Well, hands down, my answer is pre-frontal. During the spring -- as the water warms and bass start migrating toward the shallows to feed and then spawn -- is arguably the best time of year to catch not only the biggest fish of the year, but also the greatest numbers of fish.
In pre-frontal conditions, you will usually have a few days of a warming trend that will push the fish shallower to feed for the upcoming spawn. A couple of degrees of water temperature changes are a very valuable tool this time of year.
What I like to look for in this stage of a front is the northern pockets of the lake. They will warm faster with the prevailing southern winds, which will move the bait fish in with the bass right behind them. My favorite technique this time of year is chucking Cotton Cordell Super Spots and chatterbaits on flats next to deep water. Bass will pull up on these shallow flats and feed aggressively. Any type of wind, wood, weeds or rocks will enhance the areas you are fishing.
Now here come the post-frontal conditions. Bass will hold on flats next to some kind of cover during the passing of the front. Rainy and cloudy conditions are still a good time to catch the bass on the flats. As the front passes and the northern winds start to prevail, the water temps will drop. Here comes the dreaded “Bluebird Sky.”
Now, not all is lost. What happens now is that the bass move out to the nearest drop and tend to do one of two things: Some hunker down off the drop and try to bury themselves in cover, while the others pull off the drop and suspend. The good thing about this is if you find one, you’ve found a school of them.
There are two techniques I fall back on during these conditions. One is the tried-and-true jig and pig. I prefer a 3/8- or 1/2-oz. black and blue Bass Pro Shops Enticer jig with a Zoom Super Chunk Jr. I like to cut the skirt down and use the smaller trailer; downsizing is always a good option for inactive bass. Location is the key here; some kind of creek bend, ledge or point with deep water are great areas to search out the bass. When fishing the jig, move slow. Drag the jig only a few inches at a time and then let it set. Most bites will come when the jig is motionless. It might take up to 10 repeated casts to the same area to entice a bite.

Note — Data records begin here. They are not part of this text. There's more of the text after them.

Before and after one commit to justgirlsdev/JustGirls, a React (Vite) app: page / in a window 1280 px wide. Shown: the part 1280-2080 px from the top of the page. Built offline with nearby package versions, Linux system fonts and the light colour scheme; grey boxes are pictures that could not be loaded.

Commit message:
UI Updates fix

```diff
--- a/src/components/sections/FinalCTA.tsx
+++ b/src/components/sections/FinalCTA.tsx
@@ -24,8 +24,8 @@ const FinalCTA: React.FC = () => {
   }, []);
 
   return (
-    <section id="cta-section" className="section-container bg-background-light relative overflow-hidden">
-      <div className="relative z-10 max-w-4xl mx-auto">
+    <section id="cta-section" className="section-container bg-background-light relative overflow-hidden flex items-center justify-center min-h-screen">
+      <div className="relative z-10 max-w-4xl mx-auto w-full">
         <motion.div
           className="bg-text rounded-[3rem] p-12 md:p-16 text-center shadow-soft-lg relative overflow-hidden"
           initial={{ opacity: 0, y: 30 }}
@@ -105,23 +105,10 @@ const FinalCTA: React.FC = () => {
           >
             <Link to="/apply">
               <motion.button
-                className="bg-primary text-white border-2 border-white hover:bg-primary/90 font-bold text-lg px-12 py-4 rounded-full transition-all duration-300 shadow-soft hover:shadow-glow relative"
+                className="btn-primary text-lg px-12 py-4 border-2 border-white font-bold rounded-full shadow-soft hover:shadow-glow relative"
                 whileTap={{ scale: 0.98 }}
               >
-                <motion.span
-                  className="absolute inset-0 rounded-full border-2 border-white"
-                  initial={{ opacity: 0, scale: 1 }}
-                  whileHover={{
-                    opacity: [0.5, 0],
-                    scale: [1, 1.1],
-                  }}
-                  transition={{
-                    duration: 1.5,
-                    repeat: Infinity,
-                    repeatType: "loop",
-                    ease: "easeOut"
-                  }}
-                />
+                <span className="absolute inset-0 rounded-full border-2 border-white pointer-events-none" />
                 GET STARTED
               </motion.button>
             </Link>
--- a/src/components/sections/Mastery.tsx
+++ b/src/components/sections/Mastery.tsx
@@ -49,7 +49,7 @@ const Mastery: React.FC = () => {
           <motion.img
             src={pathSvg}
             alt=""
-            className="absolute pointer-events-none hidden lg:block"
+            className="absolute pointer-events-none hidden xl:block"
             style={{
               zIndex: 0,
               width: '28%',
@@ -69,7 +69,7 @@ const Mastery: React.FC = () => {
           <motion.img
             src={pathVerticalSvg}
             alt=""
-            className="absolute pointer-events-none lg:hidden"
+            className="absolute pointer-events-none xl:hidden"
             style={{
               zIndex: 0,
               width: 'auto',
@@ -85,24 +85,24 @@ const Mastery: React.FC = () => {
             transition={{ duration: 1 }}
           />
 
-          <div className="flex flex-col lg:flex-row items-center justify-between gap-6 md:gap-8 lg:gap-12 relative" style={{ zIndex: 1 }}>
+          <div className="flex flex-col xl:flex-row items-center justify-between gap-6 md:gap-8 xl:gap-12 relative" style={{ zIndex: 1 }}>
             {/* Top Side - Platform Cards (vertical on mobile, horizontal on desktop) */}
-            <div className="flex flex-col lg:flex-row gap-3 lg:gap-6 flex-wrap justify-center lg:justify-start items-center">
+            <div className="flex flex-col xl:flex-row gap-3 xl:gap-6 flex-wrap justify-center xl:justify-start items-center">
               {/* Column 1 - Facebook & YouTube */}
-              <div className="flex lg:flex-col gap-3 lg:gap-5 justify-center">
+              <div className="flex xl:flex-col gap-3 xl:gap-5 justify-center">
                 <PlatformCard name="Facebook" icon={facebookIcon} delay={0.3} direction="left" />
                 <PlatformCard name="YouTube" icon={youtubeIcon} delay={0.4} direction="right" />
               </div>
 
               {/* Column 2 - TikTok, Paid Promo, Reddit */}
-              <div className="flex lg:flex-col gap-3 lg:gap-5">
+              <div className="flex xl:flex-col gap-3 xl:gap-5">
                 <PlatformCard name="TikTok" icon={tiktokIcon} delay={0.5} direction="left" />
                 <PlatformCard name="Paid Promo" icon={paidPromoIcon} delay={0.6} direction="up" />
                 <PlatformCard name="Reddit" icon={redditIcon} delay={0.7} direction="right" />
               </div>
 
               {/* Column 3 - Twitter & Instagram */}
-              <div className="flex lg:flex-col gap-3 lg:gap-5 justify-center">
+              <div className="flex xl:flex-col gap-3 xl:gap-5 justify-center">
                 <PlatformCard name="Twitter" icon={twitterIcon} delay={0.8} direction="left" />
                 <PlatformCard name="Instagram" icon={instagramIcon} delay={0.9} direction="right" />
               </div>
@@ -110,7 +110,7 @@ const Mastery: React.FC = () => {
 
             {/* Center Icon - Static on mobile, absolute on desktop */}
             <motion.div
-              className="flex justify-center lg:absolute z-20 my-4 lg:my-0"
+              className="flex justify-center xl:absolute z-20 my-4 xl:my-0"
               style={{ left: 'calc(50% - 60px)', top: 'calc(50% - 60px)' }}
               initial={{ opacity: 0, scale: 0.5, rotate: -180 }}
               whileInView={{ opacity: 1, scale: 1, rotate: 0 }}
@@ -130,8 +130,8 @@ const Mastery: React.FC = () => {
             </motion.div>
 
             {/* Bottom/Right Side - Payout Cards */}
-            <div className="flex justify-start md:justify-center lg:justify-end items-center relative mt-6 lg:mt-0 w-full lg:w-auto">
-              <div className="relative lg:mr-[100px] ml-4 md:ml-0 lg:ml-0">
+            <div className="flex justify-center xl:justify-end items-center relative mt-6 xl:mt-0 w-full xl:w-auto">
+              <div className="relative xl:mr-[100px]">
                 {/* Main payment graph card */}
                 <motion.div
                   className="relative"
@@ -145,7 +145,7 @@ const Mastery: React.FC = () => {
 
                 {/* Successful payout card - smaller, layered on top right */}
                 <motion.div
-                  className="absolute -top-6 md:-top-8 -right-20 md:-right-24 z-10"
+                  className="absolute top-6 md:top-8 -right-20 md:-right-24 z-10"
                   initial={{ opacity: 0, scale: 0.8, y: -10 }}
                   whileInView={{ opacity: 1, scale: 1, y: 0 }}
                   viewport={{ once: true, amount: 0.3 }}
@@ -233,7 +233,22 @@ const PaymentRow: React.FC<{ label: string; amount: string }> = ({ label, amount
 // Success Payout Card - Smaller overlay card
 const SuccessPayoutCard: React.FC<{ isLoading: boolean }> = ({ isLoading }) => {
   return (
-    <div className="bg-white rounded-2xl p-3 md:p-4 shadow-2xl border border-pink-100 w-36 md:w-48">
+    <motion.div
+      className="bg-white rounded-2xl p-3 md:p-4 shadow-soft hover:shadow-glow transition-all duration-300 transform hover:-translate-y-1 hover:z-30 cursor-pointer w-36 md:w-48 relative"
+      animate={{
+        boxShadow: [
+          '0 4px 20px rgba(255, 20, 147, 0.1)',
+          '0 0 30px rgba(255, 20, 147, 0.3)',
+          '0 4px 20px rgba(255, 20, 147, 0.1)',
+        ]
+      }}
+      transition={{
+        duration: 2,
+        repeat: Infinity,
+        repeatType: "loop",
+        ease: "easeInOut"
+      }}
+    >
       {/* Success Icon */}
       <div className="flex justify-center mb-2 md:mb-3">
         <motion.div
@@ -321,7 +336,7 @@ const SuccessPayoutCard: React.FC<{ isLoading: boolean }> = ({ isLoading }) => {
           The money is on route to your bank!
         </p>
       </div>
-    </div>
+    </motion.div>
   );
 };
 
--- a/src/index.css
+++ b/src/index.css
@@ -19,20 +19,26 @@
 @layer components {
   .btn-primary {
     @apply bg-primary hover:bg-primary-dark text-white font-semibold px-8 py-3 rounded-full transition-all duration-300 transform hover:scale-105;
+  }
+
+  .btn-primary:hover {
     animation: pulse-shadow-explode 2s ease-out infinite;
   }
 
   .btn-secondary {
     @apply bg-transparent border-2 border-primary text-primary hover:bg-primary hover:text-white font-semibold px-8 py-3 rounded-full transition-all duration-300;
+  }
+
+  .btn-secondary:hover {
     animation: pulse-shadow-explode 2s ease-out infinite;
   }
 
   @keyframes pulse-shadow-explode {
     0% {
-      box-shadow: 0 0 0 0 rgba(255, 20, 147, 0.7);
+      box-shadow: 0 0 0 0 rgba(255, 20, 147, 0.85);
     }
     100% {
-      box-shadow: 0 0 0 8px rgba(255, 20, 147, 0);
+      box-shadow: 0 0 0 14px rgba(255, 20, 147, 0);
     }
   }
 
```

The second technique I use is the suspending jerkbait. There is just something about a fish sitting motionless above a bass that they just can’t take. There are many types of jerkbaits on the market today, one being the Smithwick Rogue, which has been around for years and still keeps piling the fish in the boat. Fish these lures using 10- to 12-lb. fluorocarbon, Bass Pro Shops XPS Fluorocarbon, on a 7-foot medium action rod. Use a jerk, jerk, pause method: Let it set for up to a minute in one place, and then repeat. Change up the cadence -- the fish will tell you what they want.
Next time you are out on the water, whether in pre- or post-frontal conditions, give these techniques a try. It might just put an extra fish or two in the boat.
by Kary Ray